YOUR ASSIGNMENT: Verbatim output of the lines below is required, with the images omitted.

STORED DATA START

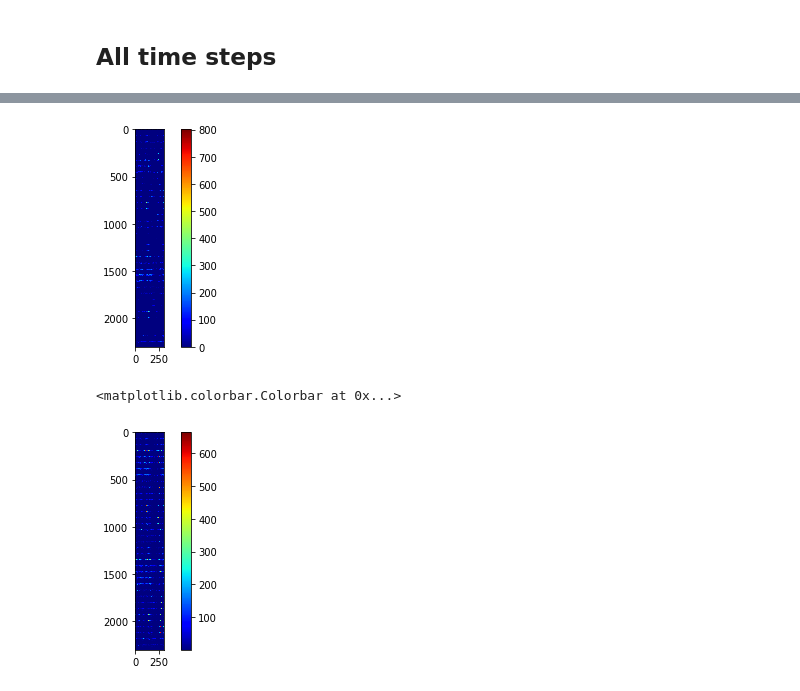
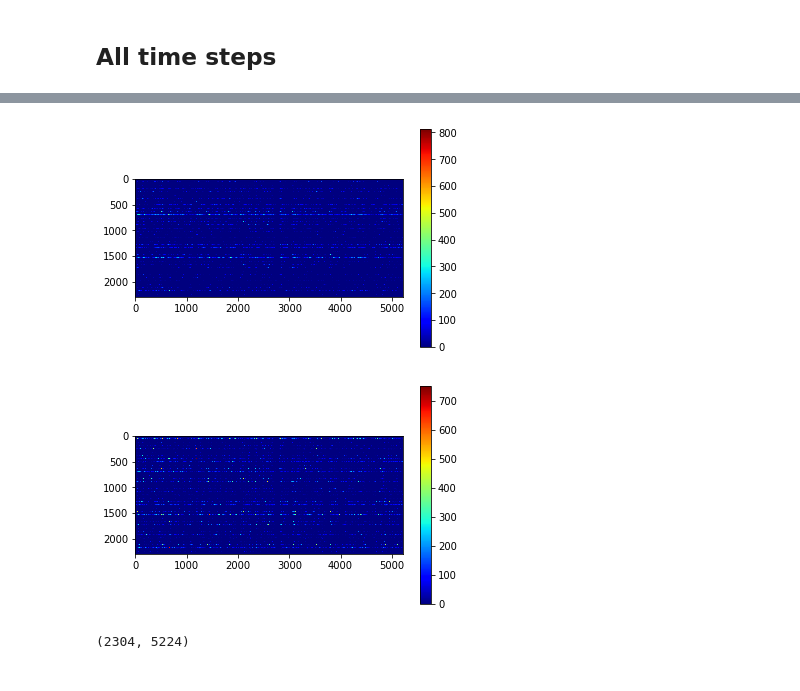
Before and after one commit to adityasinha379/Sparse-Recovery-of-Heard-Speech-Spectrogram, a Jupyter notebook: Project_as5624_vsr2119.ipynb, the cells around one changed output, grey strips where cells are left out. Saved outputs shown, nothing was run; the diff lists cells and outputs as text; code cells hidden in the pictures.

Commit message:
Obtaining results

```diff
--- a/Project_as5624_vsr2119.ipynb
+++ b/Project_as5624_vsr2119.ipynb
@@ -15,5 +12,5 @@ The autoreload extension is already loaded. To reload it, use:
 # %%
-X = getX(1, 'MS01')
+X_full = getX(1, 'MS01')
 print('X found')
 Y = getY(1, 'MS01')
 print('Y found')
@@ -56,4 +53,7 @@ plt.show()
 [figure]
 # %% [markdown]
 ## Sparse Recovery and tuning for single time step
+# %%
+X = X_full[:,200:-200]
+Y_new = A@X
 # %%
@@ -137,12 +151,18 @@ Error in X (dense) :  78916.31932088164
 # %%
 X_reca = X_rec.copy()
 X_reca[X_reca<0] = 0
-plt.imshow(X_reca[:,600:900],cmap='jet')
+plt.imshow(X_reca,cmap='jet')
 plt.colorbar()
 plt.show()
-plt.imshow(X[:,600:900],cmap='jet')
+plt.imshow(X,cmap='jet')
 plt.colorbar()
+np.save('X_rec.npy',X_reca)
 # %% [output]
-[figure, old version]
+[figure, new version]
-<matplotlib.colorbar.Colorbar at 0x...>
-[figure, old version]
+[figure, new version]
+# %%
+# Load result from saved file
+X_rec = np.load('X_rec.npy')
+X_rec.shape
+# %% [output]
+(2304, 5224)
```
Also changed, not shown: parts of 10 cells of this notebook, 3 other files.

STORED DATA END

ANSWER TO THIS EXERCISE:
Before and after one commit to adityasinha379/Sparse-Recovery-of-Heard-Speech-Spectrogram, a Jupyter notebook: Project_as5624_vsr2119.ipynb, the cells around one changed output, grey strips where cells are left out. Saved outputs shown, nothing was run; the diff lists cells and outputs as text; code cells hidden in the pictures.

Commit message:
Obtaining results

```diff
--- a/Project_as5624_vsr2119.ipynb
+++ b/Project_as5624_vsr2119.ipynb
@@ -15,5 +12,5 @@ The autoreload extension is already loaded. To reload it, use:
 # %%
-X = getX(1, 'MS01')
+X_full = getX(1, 'MS01')
 print('X found')
 Y = getY(1, 'MS01')
 print('Y found')
@@ -56,4 +53,7 @@ plt.show()
 [figure]
 # %% [markdown]
 ## Sparse Recovery and tuning for single time step
+# %%
+X = X_full[:,200:-200]
+Y_new = A@X
 # %%
@@ -137,12 +151,18 @@ Error in X (dense) :  78916.31932088164
 # %%
 X_reca = X_rec.copy()
 X_reca[X_reca<0] = 0
-plt.imshow(X_reca[:,600:900],cmap='jet')
+plt.imshow(X_reca,cmap='jet')
 plt.colorbar()
 plt.show()
-plt.imshow(X[:,600:900],cmap='jet')
+plt.imshow(X,cmap='jet')
 plt.colorbar()
+np.save('X_rec.npy',X_reca)
 # %% [output]
-[figure, old version]
+[figure, new version]
-<matplotlib.colorbar.Colorbar at 0x...>
-[figure, old version]
+[figure, new version]
+# %%
+# Load result from saved file
+X_rec = np.load('X_rec.npy')
+X_rec.shape
+# %% [output]
+(2304, 5224)
```
Also changed, not shown: parts of 10 cells of this notebook, 3 other files.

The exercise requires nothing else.